Before-and-after change records:
--------

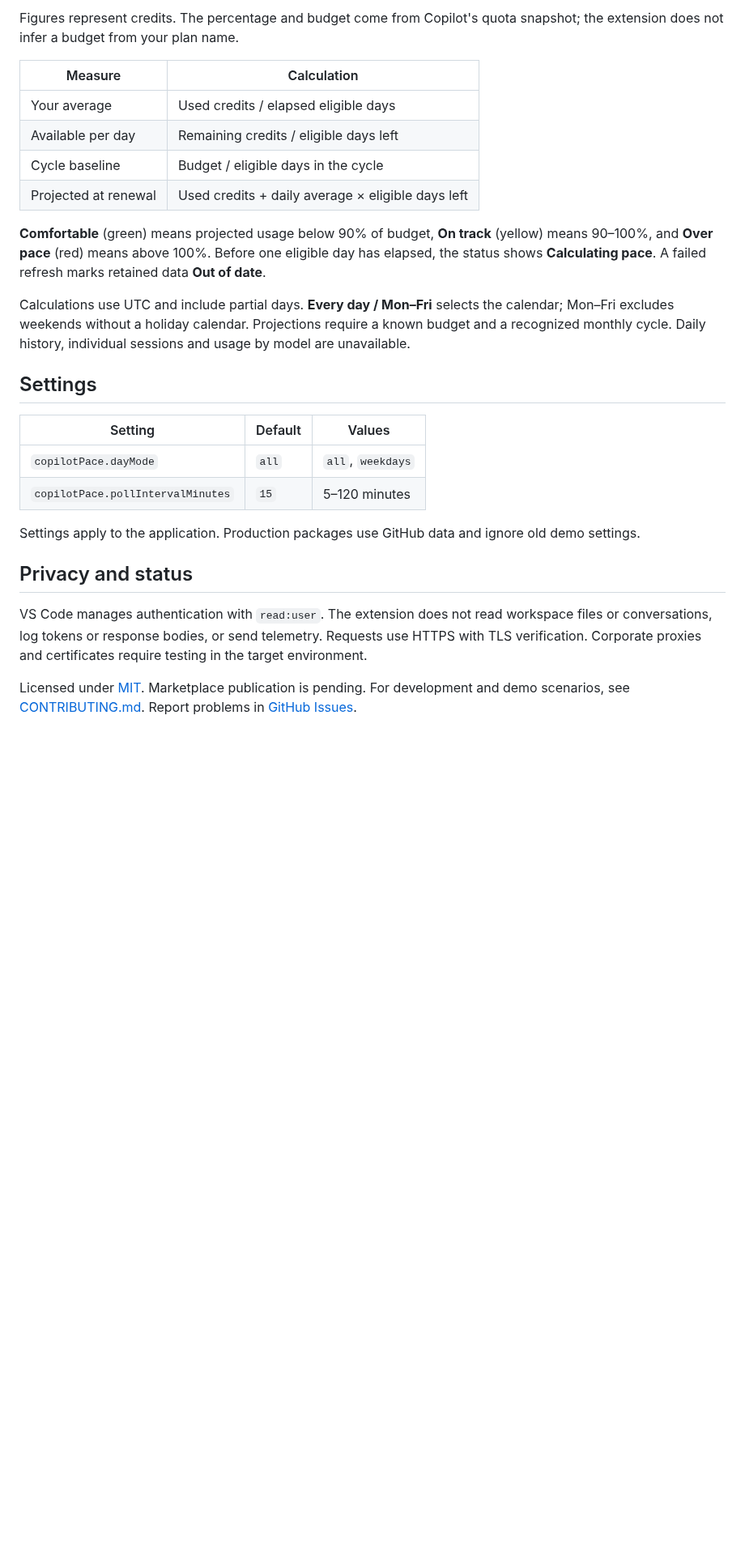
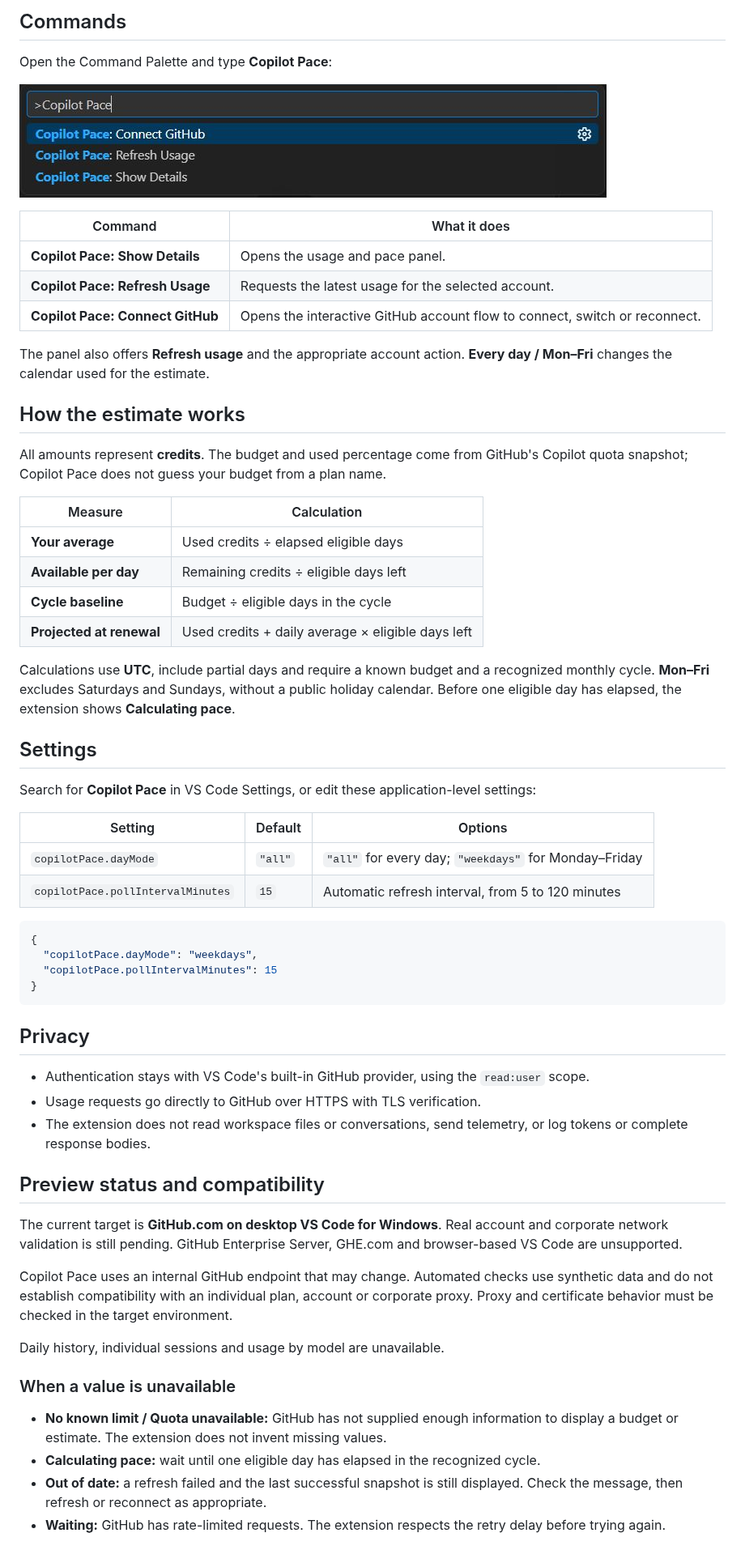
Before and after one commit to rublaman/copilot-pace, a Markdown page: README.md, the part around one of its changes. Shown at 81% size. Rendered like a GitHub page; pictures changed too: docs/images/commands.png (added); blank space fills up the shorter version.

Commit message:
docs: improve README and Marketplace presentation

````diff
--- a/README.md
+++ b/README.md
@@ -22,28 +70,65 @@ Hover over the status item for remaining credits, daily allowance and projected
 
-Figures represent credits. The percentage and budget come from Copilot's quota snapshot; the extension does not infer a budget from your plan name.
+## Commands
+
+Open the Command Palette and type **Copilot Pace**:
+
+![VS Code Command Palette showing Connect GitHub, Refresh Usage and Show Details](docs/images/commands.png)
+
+| Command | What it does |
+| --- | --- |
+| **Copilot Pace: Show Details** | Opens the usage and pace panel. |
+| **Copilot Pace: Refresh Usage** | Requests the latest usage for the selected account. |
+| **Copilot Pace: Connect GitHub** | Opens the interactive GitHub account flow to connect, switch or reconnect. |
+
+The panel also offers **Refresh usage** and the appropriate account action. **Every day / Mon–Fri** changes the calendar used for the estimate.
+
+## How the estimate works
+
+All amounts represent **credits**. The budget and used percentage come from GitHub's Copilot quota snapshot; Copilot Pace does not guess your budget from a plan name.
 
 | Measure | Calculation |
 | --- | --- |
-| Your average | Used credits / elapsed eligible days |
-| Available per day | Remaining credits / eligible days left |
-| Cycle baseline | Budget / eligible days in the cycle |
-| Projected at renewal | Used credits + daily average × eligible days left |
+| **Your average** | Used credits ÷ elapsed eligible days |
+| **Available per day** | Remaining credits ÷ eligible days left |
+| **Cycle baseline** | Budget ÷ eligible days in the cycle |
+| **Projected at renewal** | Used credits + daily average × eligible days left |
 
-**Comfortable** (green) means projected usage below 90% of budget, **On track** (yellow) means 90–100%, and **Over pace** (red) means above 100%. Before one eligible day has elapsed, the status shows **Calculating pace**. A failed refresh marks retained data **Out of date**.
-
-Calculations use UTC and include partial days. **Every day / Mon–Fri** selects the calendar; Mon–Fri excludes weekends without a holiday calendar. Projections require a known budget and a recognized monthly cycle. Daily history, individual sessions and usage by model are unavailable.
+Calculations use **UTC**, include partial days and require a known budget and a recognized monthly cycle. **Mon–Fri** excludes Saturdays and Sundays, without a public holiday calendar. Before one eligible day has elapsed, the extension shows **Calculating pace**.
 
 ## Settings
 
-| Setting | Default | Values |
+Search for **Copilot Pace** in VS Code Settings, or edit these application-level settings:
+
+| Setting | Default | Options |
 | --- | --- | --- |
-| `copilotPace.dayMode` | `all` | `all`, `weekdays` |
-| `copilotPace.pollIntervalMinutes` | `15` | 5–120 minutes |
+| `copilotPace.dayMode` | `"all"` | `"all"` for every day; `"weekdays"` for Monday–Friday |
+| `copilotPace.pollIntervalMinutes` | `15` | Automatic refresh interval, from 5 to 120 minutes |
 
-Settings apply to the application. Production packages use GitHub data and ignore old demo settings.
+```json
+{
+  "copilotPace.dayMode": "weekdays",
+  "copilotPace.pollIntervalMinutes": 15
+}
+```
 
-## Privacy and status
+## Privacy
 
-VS Code manages authentication with `read:user`. The extension does not read workspace files or conversations, log tokens or response bodies, or send telemetry. Requests use HTTPS with TLS verification. Corporate proxies and certificates require testing in the target environment.
+- Authentication stays with VS Code's built-in GitHub provider, using the `read:user` scope.
+- Usage requests go directly to GitHub over HTTPS with TLS verification.
+- The extension does not read workspace files or conversations, send telemetry, or log tokens or complete response bodies.
 
-Licensed under [MIT](LICENSE). Marketplace publication is pending. For development and demo scenarios, see [CONTRIBUTING.md](CONTRIBUTING.md). Report problems in [GitHub Issues](https://github.com/rublaman/copilot-pace/issues).
+## Preview status and compatibility
+
+The current target is **GitHub.com on desktop VS Code for Windows**. Real account and corporate network validation is still pending. GitHub Enterprise Server, GHE.com and browser-based VS Code are unsupported.
+
+Copilot Pace uses an internal GitHub endpoint that may change. Automated checks use synthetic data and do not establish compatibility with an individual plan, account or corporate proxy. Proxy and certificate behavior must be checked in the target environment.
+
+Daily history, individual sessions and usage by model are unavailable.
+
+### When a value is unavailable
+
+- **No known limit / Quota unavailable:** GitHub has not supplied enough information to display a budget or estimate. The extension does not invent missing values.
+- **Calculating pace:** wait until one eligible day has elapsed in the recognized cycle.
+- **Out of date:** a refresh failed and the last successful snapshot is still displayed. Check the message, then refresh or reconnect as appropriate.
+- **Waiting:** GitHub has rate-limited requests. The extension respects the retry delay before trying again.
+
````
Also changed, not shown: other parts of README.md (+63 -8 lines), docs/MARKETPLACE.md (added, +41 -0 lines), docs/RELEASING.md (+2 -0 lines), docs/images/README.md (added, +18 -0 lines), images/README.md (+2 -0 lines), docs/images/details-dark.png (added), docs/images/details-light.png (added), docs/images/status-bar.png (added), 1 other file.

--------

The copy you return must match the records above exactly, minus any images.

Before and after one commit to rublaman/copilot-pace, a Markdown page: README.md, the part around one of its changes. Shown at 81% size. Rendered like a GitHub page; pictures changed too: docs/images/commands.png (added); blank space fills up the shorter version.

Commit message:
docs: improve README and Marketplace presentation

````diff
--- a/README.md
+++ b/README.md
@@ -22,28 +70,65 @@ Hover over the status item for remaining credits, daily allowance and projected
 
-Figures represent credits. The percentage and budget come from Copilot's quota snapshot; the extension does not infer a budget from your plan name.
+## Commands
+
+Open the Command Palette and type **Copilot Pace**:
+
+![VS Code Command Palette showing Connect GitHub, Refresh Usage and Show Details](docs/images/commands.png)
+
+| Command | What it does |
+| --- | --- |
+| **Copilot Pace: Show Details** | Opens the usage and pace panel. |
+| **Copilot Pace: Refresh Usage** | Requests the latest usage for the selected account. |
+| **Copilot Pace: Connect GitHub** | Opens the interactive GitHub account flow to connect, switch or reconnect. |
+
+The panel also offers **Refresh usage** and the appropriate account action. **Every day / Mon–Fri** changes the calendar used for the estimate.
+
+## How the estimate works
+
+All amounts represent **credits**. The budget and used percentage come from GitHub's Copilot quota snapshot; Copilot Pace does not guess your budget from a plan name.
 
 | Measure | Calculation |
 | --- | --- |
-| Your average | Used credits / elapsed eligible days |
-| Available per day | Remaining credits / eligible days left |
-| Cycle baseline | Budget / eligible days in the cycle |
-| Projected at renewal | Used credits + daily average × eligible days left |
+| **Your average** | Used credits ÷ elapsed eligible days |
+| **Available per day** | Remaining credits ÷ eligible days left |
+| **Cycle baseline** | Budget ÷ eligible days in the cycle |
+| **Projected at renewal** | Used credits + daily average × eligible days left |
 
-**Comfortable** (green) means projected usage below 90% of budget, **On track** (yellow) means 90–100%, and **Over pace** (red) means above 100%. Before one eligible day has elapsed, the status shows **Calculating pace**. A failed refresh marks retained data **Out of date**.
-
-Calculations use UTC and include partial days. **Every day / Mon–Fri** selects the calendar; Mon–Fri excludes weekends without a holiday calendar. Projections require a known budget and a recognized monthly cycle. Daily history, individual sessions and usage by model are unavailable.
+Calculations use **UTC**, include partial days and require a known budget and a recognized monthly cycle. **Mon–Fri** excludes Saturdays and Sundays, without a public holiday calendar. Before one eligible day has elapsed, the extension shows **Calculating pace**.
 
 ## Settings
 
-| Setting | Default | Values |
+Search for **Copilot Pace** in VS Code Settings, or edit these application-level settings:
+
+| Setting | Default | Options |
 | --- | --- | --- |
-| `copilotPace.dayMode` | `all` | `all`, `weekdays` |
-| `copilotPace.pollIntervalMinutes` | `15` | 5–120 minutes |
+| `copilotPace.dayMode` | `"all"` | `"all"` for every day; `"weekdays"` for Monday–Friday |
+| `copilotPace.pollIntervalMinutes` | `15` | Automatic refresh interval, from 5 to 120 minutes |
 
-Settings apply to the application. Production packages use GitHub data and ignore old demo settings.
+```json
+{
+  "copilotPace.dayMode": "weekdays",
+  "copilotPace.pollIntervalMinutes": 15
+}
+```
 
-## Privacy and status
+## Privacy
 
-VS Code manages authentication with `read:user`. The extension does not read workspace files or conversations, log tokens or response bodies, or send telemetry. Requests use HTTPS with TLS verification. Corporate proxies and certificates require testing in the target environment.
+- Authentication stays with VS Code's built-in GitHub provider, using the `read:user` scope.
+- Usage requests go directly to GitHub over HTTPS with TLS verification.
+- The extension does not read workspace files or conversations, send telemetry, or log tokens or complete response bodies.
 
-Licensed under [MIT](LICENSE). Marketplace publication is pending. For development and demo scenarios, see [CONTRIBUTING.md](CONTRIBUTING.md). Report problems in [GitHub Issues](https://github.com/rublaman/copilot-pace/issues).
+## Preview status and compatibility
+
+The current target is **GitHub.com on desktop VS Code for Windows**. Real account and corporate network validation is still pending. GitHub Enterprise Server, GHE.com and browser-based VS Code are unsupported.
+
+Copilot Pace uses an internal GitHub endpoint that may change. Automated checks use synthetic data and do not establish compatibility with an individual plan, account or corporate proxy. Proxy and certificate behavior must be checked in the target environment.
+
+Daily history, individual sessions and usage by model are unavailable.
+
+### When a value is unavailable
+
+- **No known limit / Quota unavailable:** GitHub has not supplied enough information to display a budget or estimate. The extension does not invent missing values.
+- **Calculating pace:** wait until one eligible day has elapsed in the recognized cycle.
+- **Out of date:** a refresh failed and the last successful snapshot is still displayed. Check the message, then refresh or reconnect as appropriate.
+- **Waiting:** GitHub has rate-limited requests. The extension respects the retry delay before trying again.
+
````
Also changed, not shown: other parts of README.md (+63 -8 lines), docs/MARKETPLACE.md (added, +41 -0 lines), docs/RELEASING.md (+2 -0 lines), docs/images/README.md (added, +18 -0 lines), images/README.md (+2 -0 lines), docs/images/details-dark.png (added), docs/images/details-light.png (added), docs/images/status-bar.png (added), 1 other file.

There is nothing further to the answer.